Tax deductibility of corporate interest expense - the ICAS response
Susan Cattell outlines the ICAS response to the government consultation on changes to the tax deductibility of interest.
The UK Government has been a strong supporter of the OECD Base Erosion and Profit Shifting project to tackle the issue of some multinational companies exploiting international tax rules to pay little or no tax.
Following the final reports produced by the BEPS project the government has started consulting on changes to UK rules in line with the BEPS recommendations.
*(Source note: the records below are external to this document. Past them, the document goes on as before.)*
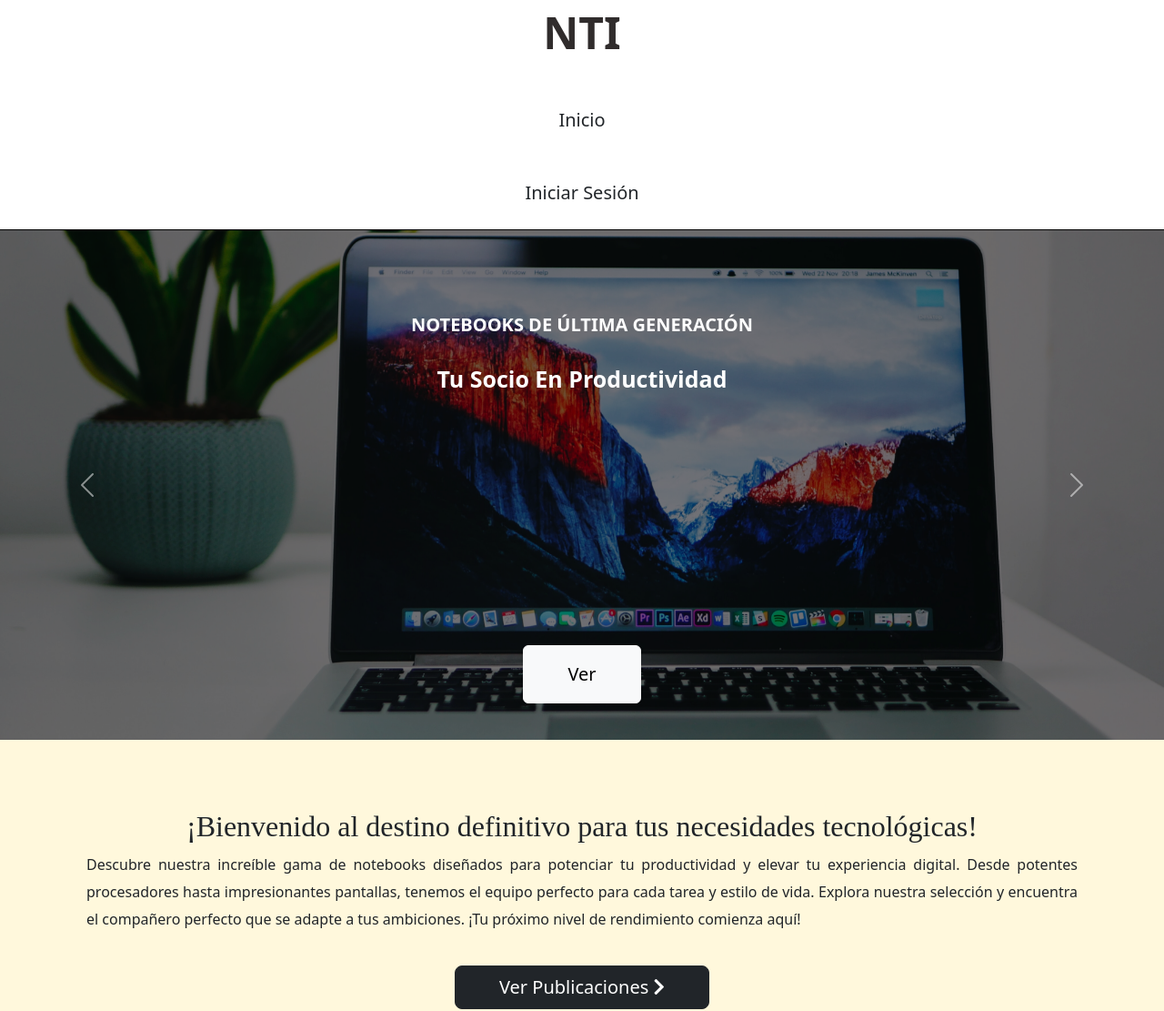
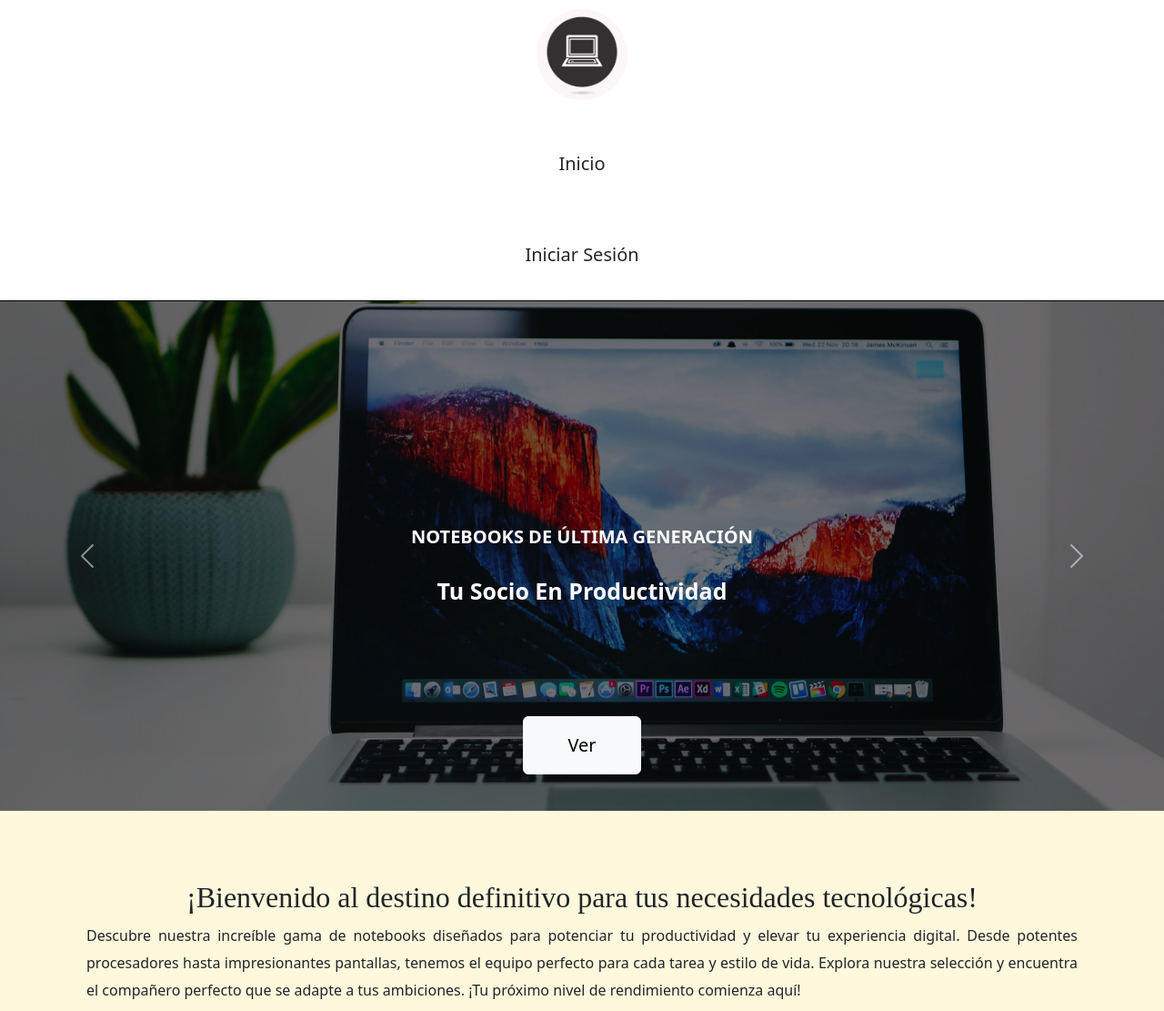
Before and after one commit to pblnahu1/php-crud, a PHP site: page / in a window 1280 px wide. Shown: the top 1111 px of the page at 91% size. Run offline with PHP 8.4, Linux system fonts and the light colour scheme; some libraries are stand-ins or nearby versions; some web fonts are replaced.

Commit message:
config-styles

```diff
--- a/assets/css/encabezado.css
+++ b/assets/css/encabezado.css
@@ -8,6 +8,15 @@
     background-color: #fff;
     z-index: 100;
     border-bottom: 1px solid #000;
+}
+
+.div-img-header img{
+    margin-left: 100px;
+    /* margin-top: 10px; */
+    /* margin-bottom: 10px; */
+    max-width: 100px;
+    min-height: 100px;
+    border-radius: 100%;
 }
 
 .header-link{
@@ -26,12 +35,14 @@
 
 #nav-bar{
     display: flex;
+    justify-content: center;
+    align-items: center;
 }
 
 #nav-bar .nav-link{
     text-decoration: none;
     font-size: 20px;
-    padding: 25px 35px;
+    padding: 35px 35px;
     transition: none;
 }
 
@@ -65,9 +76,18 @@
         padding: 20px 0 0 0;
     }
 
+    .div-img-header > img{
+        margin: 10px 0 0 0;
+    }
+
     .header-link{
         width: 20%;
         margin: 0;
         font-size: 3em;
     }
+
+    .carousel-caption{
+        display: grid;
+        place-content: center;
+    }
 }
--- a/assets/css/styles-inicio.css
+++ b/assets/css/styles-inicio.css
@@ -33,7 +33,7 @@ main{
 
 .col{
     overflow: auto;
-    box-shadow: 0px 0px 20px 0px rgb(139, 137, 255);
+    box-shadow: 0px 0px 20px 0px rgb(219, 219, 219);
     border-radius: 15px;
 }
 
--- a/editar_datos.php
+++ b/editar_datos.php
@@ -80,7 +80,10 @@ if (isset($_POST['cancelar'])) {
 
 <body>
     <header id="header">
-        <a class="header-link" href="index.php">NTI</a>
+        <!-- <a class="header-link" href="index.php">NTI</a> -->
+        <a href="index.php">
+            <div class="div-img-header"><img src="assets/img/icono.png" alt="icono-header"></div>
+        </a>
         <nav id="nav-bar">
             <a class="nav-link" href="index.php">Inicio</a>
         </nav>
--- a/index.php
+++ b/index.php
@@ -19,7 +19,10 @@
 
 <body>
     <header id="header">
-        <a class="header-link" href="#">NTI</a>
+        <!-- <a class="header-link" href="#">NTI</a> -->
+        <a href="index.php">
+            <div class="div-img-header"><img src="assets/img/icono.png" alt="icono-header"></div>
+        </a>
         <nav id="nav-bar">
             <a class="nav-link" href="#">Inicio</a>
             <a class="nav-link link-login" href="login.php">Iniciar Sesión</a>
--- a/login.php
+++ b/login.php
@@ -21,7 +21,10 @@
 
 <body>
     <header id="header">
-        <a class="header-link" href="index.php">NTI</a>
+        <!-- <a class="header-link" href="index.php">NTI</a> -->
+        <a href="index.php">
+            <div class="div-img-header"><img src="assets/img/icono.png" alt="icono-header"></div>
+        </a>
         <nav id="nav-bar">
             <a class="nav-link" href="index.php">Inicio</a>
         </nav>
--- a/pagina-inicio.php
+++ b/pagina-inicio.php
@@ -20,7 +20,8 @@
 <body>
     <?php include("conexion.php"); ?>
     <header id="header">
-        <a class="header-link" href="index.php">NTI</a>
+        <!-- <a class="header-link" href="index.php">NTI</a> -->
+        <a href="index.php"><div class="div-img-header"><img src="assets/img/icono.png" alt="icono-header"></div></a>
         <nav id="nav-bar">
             <a class="nav-link" href="index.php">Inicio</a>
             <a class="nav-link link-cerrar-sesion" href="cerrar_sesion.php" onclick="return confirm('¿Desea Cerrar Sesión?')">Cerrar Sesión</a>
--- a/registro.php
+++ b/registro.php
@@ -60,7 +60,10 @@ if (isset($_POST['enviar-registro'])) {
 
 <body>
     <header id="header">
-        <a class="header-link" href="index.php">NTI</a>
+        <!-- <a class="header-link" href="index.php">NTI</a> -->
+        <a href="index.php">
+            <div class="div-img-header"><img src="assets/img/icono.png" alt="icono-header"></div>
+        </a>
         <nav id="nav-bar">
             <a class="nav-link" href="index.php">Inicio</a>
         </nav>
```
The ICAS Tax Committee has already responded to the consultation on changes to the UK Patent Box and has now submitted a response to the consultation on the tax deductibility of corporate interest expense.
The UK has historically had a generous tax regime for the deduction of interest payments by companies and this has been a major plank of the government’s strategy for delivering its stated aim of having the most competitive corporate tax system in the G20. The introduction of a general restriction on interest deductibility is therefore a major change for the UK and ICAS welcomed the opportunity to comment on the proposals.
A key concern highlighted in the ICAS response is the proposed pace of change. The consultation document suggests an implementation date of 1 April, 2017 but this is too soon to allow companies to review and adjust long term financing arrangements. It is also too soon to permit adequate consideration to be given to the approach adopted by other jurisdictions and to ensuring that UK companies are not left at a competitive disadvantage. The OECD is also continuing to work on some aspects of its interest recommendations in 2016. It would make sense to wait for their conclusions before finalising the UK legislation.
ICAS has suggested 1 April, 2018 as the earliest feasible date for implementation but our preferred option would be a start date no earlier than accounting periods beginning on or after 1 January, 2019. Linking the start date to the beginning of company accounting periods would have the added advantage of ensuring that companies do not have to deal with a split year in considering any new rules.
Fixed ratio rule
One of the main proposals is for a general rule to restrict the amount of relief for interest to a fixed percentage of a corporate group’s taxable earnings before interest, depreciation and amortisation. The OECD recommends that the percentage should be set in a corridor of 10 per cent to 30 per cent.
The ICAS response favours setting the UK fixed ratio percentage at 30 per cent and identifies a number of factors in support of this, including: the existing UK targeted anti-avoidance rules on interest deductibility which reduce the possibility of BEPS; and minimising disallowance of third party debt costs which could distort capital markets and consistency with competitor jurisdictions.
Group ratio rule
The OECD recommendations permit an additional group ratio rule in addition to the fixed ratio. This would allow some groups with higher external gearing to obtain a larger deduction than the fixed ratio rule. Whilst this would add complexity we believe that it would be useful to have the option for groups which choose to use it.
De minimis threshold
ICAS supports the proposal in the consultation for a de minimis threshold set at a level which will remove most domestic groups from the scope of the new rules. There is no BEPS risk from these companies. We suggest that consideration should be given to allowing periodic reviews of the threshold, or some form of indexed increase, to take account of changes in interest rates and erosion of the threshold over time.
Dealing with volatility
The consultation considers the OECD options for carry back and carry forward of disallowed interest expense and carry forward of unused capacity to deal with volatility. We believe these are essential and that the rules should be in line with the existing rules in the UK for the carry forward of losses.
Public benefit project exclusion (PBP)
Large scale, highly geared projects which are privately owned but result in the provision of a public benefit present little risk of BEPS. The OECD therefore recognises that countries may wish to exclude them from the general restriction on interest deduction. We are concerned that the proposals for a PBP in the consultation are currently too narrow and suggest that consideration should be given to extending them so that more public interest projects, located entirely in the UK, could use them